Friends, fans, and coworkers are paying tribute to beloved Mythbusters alumni Grant Imahara, who died suddenly on Monday due to a brain aneurysm. A talented engineer and roboticist, Imahara spent almost a decade at Lucasfilm's visual effects division Industrial Light and Magic, where he worked on films such as Galaxy Quest, The Lost World: Jurassic Park, the Matrix sequels, and the Star Wars prequels. Being one of the people behind R2-D2 and the Energizer Bunny, Imahara's work had a notable impact on pop culture. He also gained some public recognition through appearances on BattleBots, where he competed his middleweight robot Deadblow. However, Imahara was most well known for being a member of Mythbusters' Build Team, joining the cast in 2005 after the departure of Scottie Chapman.
Fox News Flash top entertainment and celebrity headlines are here. Check out what's clicking today in entertainment. Byron "Reckful" Bernstein, a popular Twitch streamer and "World of Warcraft" gamer, has died. Bernstein's older brother, Gary Bernstein, confirmed the tragic news via Twitter on Thursday. "My baby brother Byron @reckful is gone. RIP," Gary wrote of the Austin, Texas-based gamer.

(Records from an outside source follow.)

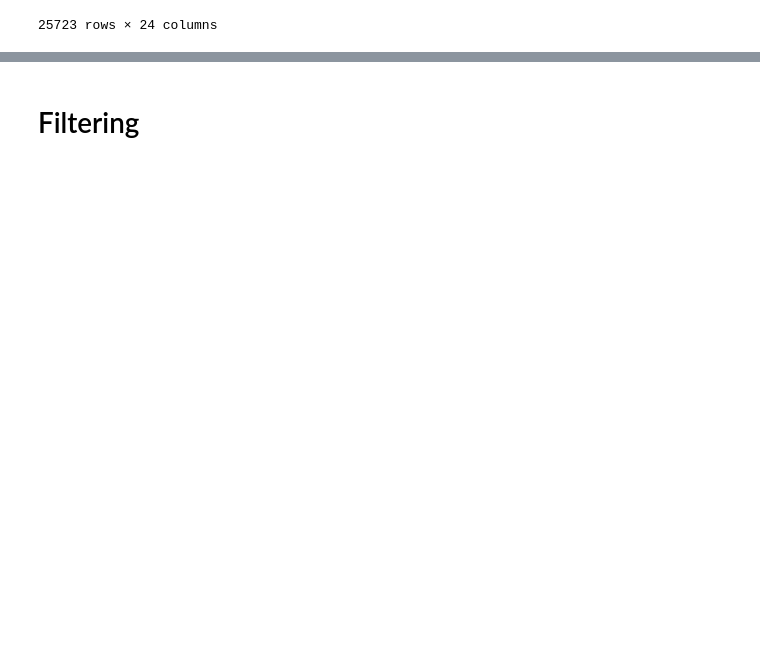
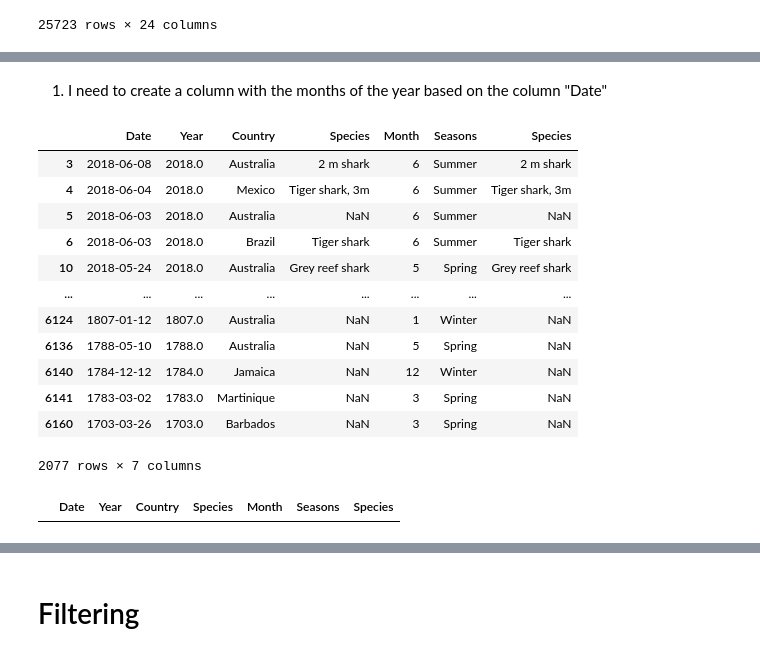
Before and after one commit to bripollc/01_EDA_Sharks, a Jupyter notebook: exploration.ipynb, the cells around one changed output, grey strips where cells are left out. Saved outputs shown, nothing was run; the diff lists cells and outputs as text; code cells hidden in the pictures; blank space fills up the shorter version.

```diff
--- a/exploration.ipynb
+++ b/exploration.ipynb
@@ -56,0 +139,5 @@ df
+# %%
+valid_countries = []
+for country in df['Country']:
+    if pycountry.countries.get(name=country) is not None:
+        valid_countries.append(country)
@@ -56,0 +146,3 @@ df
+# %%
+df = df[df['Country'].isin(valid_countries)] #  using isin you can filter the rows according to whether the values belong to the valid_countries list or not.
+df
@@ -56,0 +201,5 @@ df
+# %%
+df['Date'] = pd.to_datetime(df['Date'], errors='coerce') # Convert the 'Date' column to datetime format.
+df['Month'] = df['Date'].dt.month # Create a column 'Month' with the values of the months
+#df['Day'] = df['Date'].dt.day # Create a column 'Day' with the values of the days
+df
@@ -56,0 +222,14 @@ df
+# %%
+def season_function(month):
+    if month in [12, 1, 2]:
+        return 'Winter'
+    elif month in [3, 4, 5]:
+        return 'Spring'
+    elif month in [6, 7, 8]:
+        return 'Summer'
+    else:
+        return 'No Season'
+
+df['Seasons'] = df['Month'].apply(season_function)
+df = df.drop(df[df['Seasons'] == 'No Season'].index)
+df
@@ -56,0 +281,29 @@ df
+# %% [markdown]
+01. I need to create a column with the months of the year based on the column "Date"
+# %%
+df['Species'] = df['Species '].str.replace(r'.*bull.*', 'BULL', case=False, regex=True)
+df['Species'] = df['Species '].str.replace(r'.*mako.*', 'MAKO', case=False, regex=True)
+df['Species'] = df['Species '].str.replace(r'.*white shark.*', 'WHITE SHARK', case=False, regex=True)
+df['Species'] = df['Species '].str.replace(r'.*tiger.*', 'TIGER', case=False, regex=True)
+df['Species'] = df['Species '].str.replace(r'.*blacktip.*', 'BLACKTIP', case=False, regex=True)
+df
+# %% [output]
+|  | Date | Year | Country | Species | Month | Seasons | Species |
+| 3 | 2018-06-08 | 2018.0 | Australia | 2 m shark | 6 | Summer | 2 m shark |
+| 4 | 2018-06-04 | 2018.0 | Mexico | Tiger shark, 3m | 6 | Summer | Tiger shark, 3m |
+| 5 | 2018-06-03 | 2018.0 | Australia | NaN | 6 | Summer | NaN |
+| 6 | 2018-06-03 | 2018.0 | Brazil | Tiger shark | 6 | Summer | Tiger shark |
+| 10 | 2018-05-24 | 2018.0 | Australia | Grey reef shark | 5 | Spring | Grey reef shark |
+| ... | ... | ... | ... | ... | ... | ... | ... |
+| 6124 | 1807-01-12 | 1807.0 | Australia | NaN | 1 | Winter | NaN |
+| 6136 | 1788-05-10 | 1788.0 | Australia | NaN | 5 | Spring | NaN |
+| 6140 | 1784-12-12 | 1784.0 | Jamaica | NaN | 12 | Winter | NaN |
+| 6141 | 1783-03-02 | 1783.0 | Martinique | NaN | 3 | Spring | NaN |
+| 6160 | 1703-03-26 | 1703.0 | Barbados | NaN | 3 | Spring | NaN |
+2077 rows × 7 columns
+# %%
+shark_species = ['MAKO', 'TIGER', 'WHITE SHARK', 'BULL', 'BLACKTIP']
+
+df[df['Species '].isin(shark_species)]
+# %% [output]
+|  | Date | Year | Country | Species | Month | Seasons | Species |
```
Also changed, not shown: parts of 46 cells of this notebook.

Michael Hawley, a computer programmer, professor, musician, speechwriter and impresario who helped lay the intellectual groundwork for what is now called the Internet of Things, died on Wednesday at his home in Cambridge, Mass. The cause was colon cancer, said his father, George Hawley. Mr. Hawley began his career as a video game programmer at Lucasfilm, the company created by the "Star Wars" director George Lucas. He spent his last 15 years curating the Entertainment Gathering, or EG, a conference dedicated to new ideas. In between, he worked at NeXT, the influential computer company founded by Steve Jobs after he left Apple in the mid-1980s, and spent nine years as a professor at the Massachusetts Institute of Technology Media Lab, a seminal effort to push science and technology into art and other disciplines.
A 30ft-long whale that died after it became stranded in a Welsh estuary was a one-year-old male calf that was struggling to find food, an autopsy has revealed. The fin whale, named Henry by rescuers, is thought to have been recently weaned by his mother and started to live independently - as they stop receiving milk at around six to seven months old - before becoming beached. The young male died on the sands of the Dee Estuary, North Wales, on June 14. He had beached at least twice over the previous two days. A post-mortem was carried out by the Cetacean Strandings Investigation Programme (CSIP) to identify the cause of death and find out why the whale ended up out of the sea.
Nils J. Nilsson, a computer scientist who helped develop the first general-purpose robot and was a co-inventor of algorithms that made it possible for the machine to move about efficiently and perform simple tasks, died on Sunday at his home in Medford, Ore. His death was confirmed by his wife, Grace Abbott. Dr. Nilsson was a member of a small group of computer scientists and electrical engineers at the Stanford Research Institute (now known as SRI International) who pioneered technologies that have proliferated in modern life, whether in navigation software used in more than a billion smartphones or in such speech-control systems as Siri. The researchers had been recruited by Charles Rosen, a physicist at the institute, who had raised Pentagon funding in 1966 to design a robot that would be used as a platform for doing research in artificial intelligence. Although the project was intended to create a general-purpose mobile "automaton" and be a test bed for A.I. programs, Mr. Rosen had secured the funding by selling the idea to the Pentagon that the machine would be a mobile sentry for a military base.